I can't find any Lee filters with grad patterns other than straight grads. Cokin do a P141 which has a clear oval center. Schneider do some great looking dual grads but I can't see any ovals or complex shapes.

The BBC could have commisioned someone to make some complex grad filters. I have experimented making my own, but didn't get anywhere with a can of black matt spray and some clear plastic filters, ha ha. I've seen the Cokin P141 and its made up of tiny black dots that get bigger as they move out from the center. So I was thinking about making some patterns in photoshop or even a CAD program and then getting them printed on to some clear plastic.

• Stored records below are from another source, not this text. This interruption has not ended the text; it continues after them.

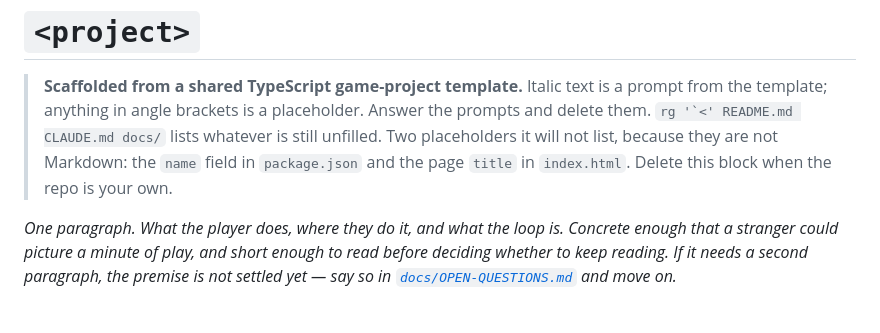
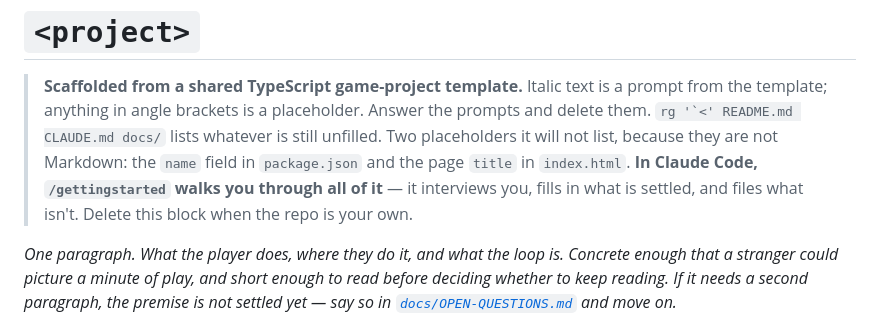
Before and after one commit to collagen-collective/ts-game-template, a Markdown page: README.md, the part around the change. Drawn GitHub-style.

```diff
--- a/README.md
+++ b/README.md
@@ -4,7 +4,8 @@
 > template; anything in angle brackets is a placeholder. Answer the prompts and delete them.
 > ``rg '`<' README.md CLAUDE.md docs/`` lists whatever is still unfilled. Two placeholders it will
 > not list, because they are not Markdown: the `name` field in `package.json` and the page `title`
-> in `index.html`. Delete this block when the repo is your own.
+> in `index.html`. **In Claude Code, `/gettingstarted` walks you through all of it** — it interviews
+> you, fills in what is settled, and files what isn't. Delete this block when the repo is your own.
 
 *One paragraph. What the player does, where they do it, and what the loop is. Concrete enough that
 a stranger could picture a minute of play, and short enough to read before deciding whether to keep
```
Also changed, not shown: CLAUDE.md (+3 -1 lines), 1 other file.
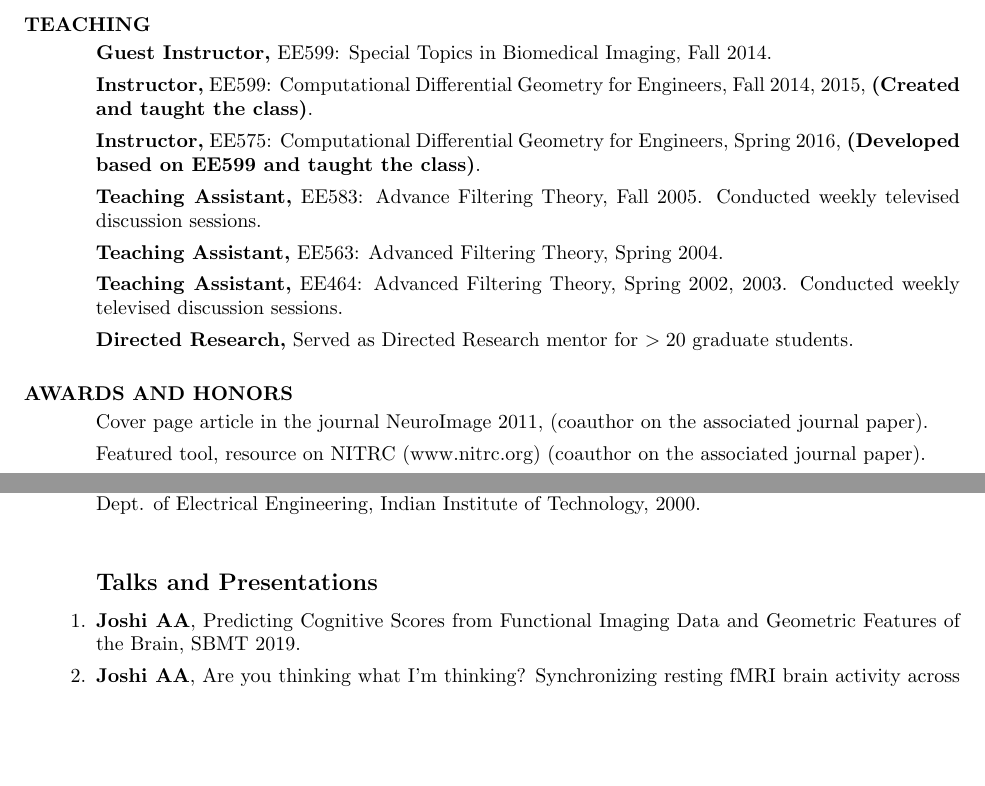
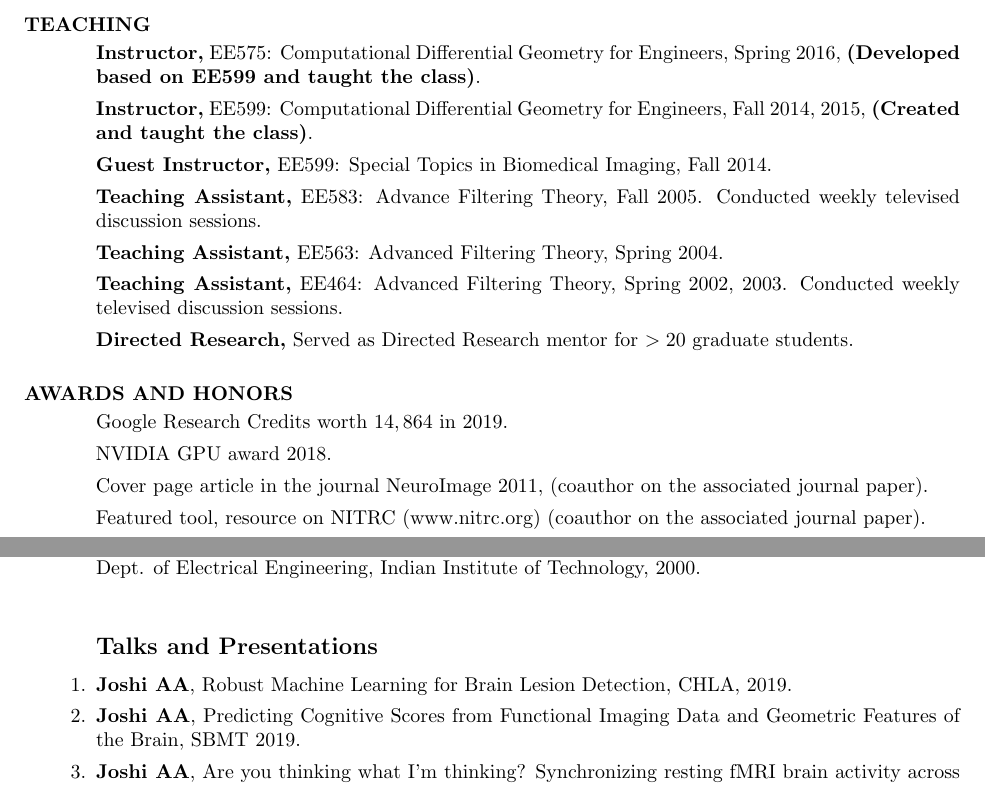
Before and after one commit to ajoshiusc/CV, a LaTeX CV (main.tex): two parts of pages 3 and 15 of 16, joined at a grey line, cut so that both start at the same text, the shorter picture padded with empty space. Compiled offline with pdfLaTeX.

Commit message:
Updates from Overleaf

```diff
--- a/main.tex
+++ b/main.tex
@@ -254,9 +254,9 @@
 %\end{multicols}
 \section{\bf TEACHING}
 \begin{itemize}
+\item \textbf{Instructor,} EE575: Computational Differential Geometry for Engineers, Spring 2016, \textbf{(Developed  based on EE599 and taught the class)}.
+\item \textbf{Instructor,} EE599: Computational Differential Geometry for Engineers, Fall 2014, 2015, \textbf{(Created and taught the class)}.
 \item \textbf{Guest Instructor,} EE599: Special Topics in Biomedical Imaging, Fall 2014.
-\item \textbf{Instructor,} EE599: Computational Differential Geometry for Engineers, Fall 2014, 2015, \textbf{(Created and taught the class)}.
-\item \textbf{Instructor,} EE575: Computational Differential Geometry for Engineers, Spring 2016, \textbf{(Developed  based on EE599 and taught the class)}.
 \item \textbf{Teaching Assistant,} EE583: Advance Filtering Theory, Fall 2005. Conducted weekly televised discussion sessions.
 \item \textbf{Teaching Assistant,} EE563: Advanced Filtering Theory, Spring 2004.
 \item \textbf{Teaching Assistant,} EE464: Advanced Filtering Theory, Spring 2002, 2003. Conducted weekly televised discussion sessions.
@@ -267,6 +267,8 @@
 \section{\bf AWARDS AND HONORS}
 
 \begin{itemize}
+\item Google Research Credits worth $14,864$ in 2019.
+\item NVIDIA GPU award 2018.
 \item Cover page article in the journal NeuroImage 2011, (coauthor on the associated journal paper).
 \item Featured tool, resource on NITRC (www.nitrc.org) (coauthor on the associated journal paper).
 \item Featured paper on Medical Physics Web (medicalphysicsweb.org) (Joint first author).
@@ -740,6 +742,8 @@ Project Role: PI (joint with Bogdan P)\\
 \subsection{Talks and Presentations}
 \begin{enumerate}
 
+    \item \textbf{Joshi AA}, Robust Machine Learning for Brain Lesion Detection, CHLA, 2019.
+
     \item \textbf{Joshi AA}, Predicting Cognitive Scores from Functional Imaging Data and Geometric Features of the Brain, SBMT 2019.
 
     \item \textbf{Joshi AA}, Are you thinking what I'm thinking? Synchronizing resting fMRI brain activity across subjects with BrainSync, Brain and Creativity Institute, USC, 2017.
```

Oh well, for now I'll just sit back and envy the grads they use.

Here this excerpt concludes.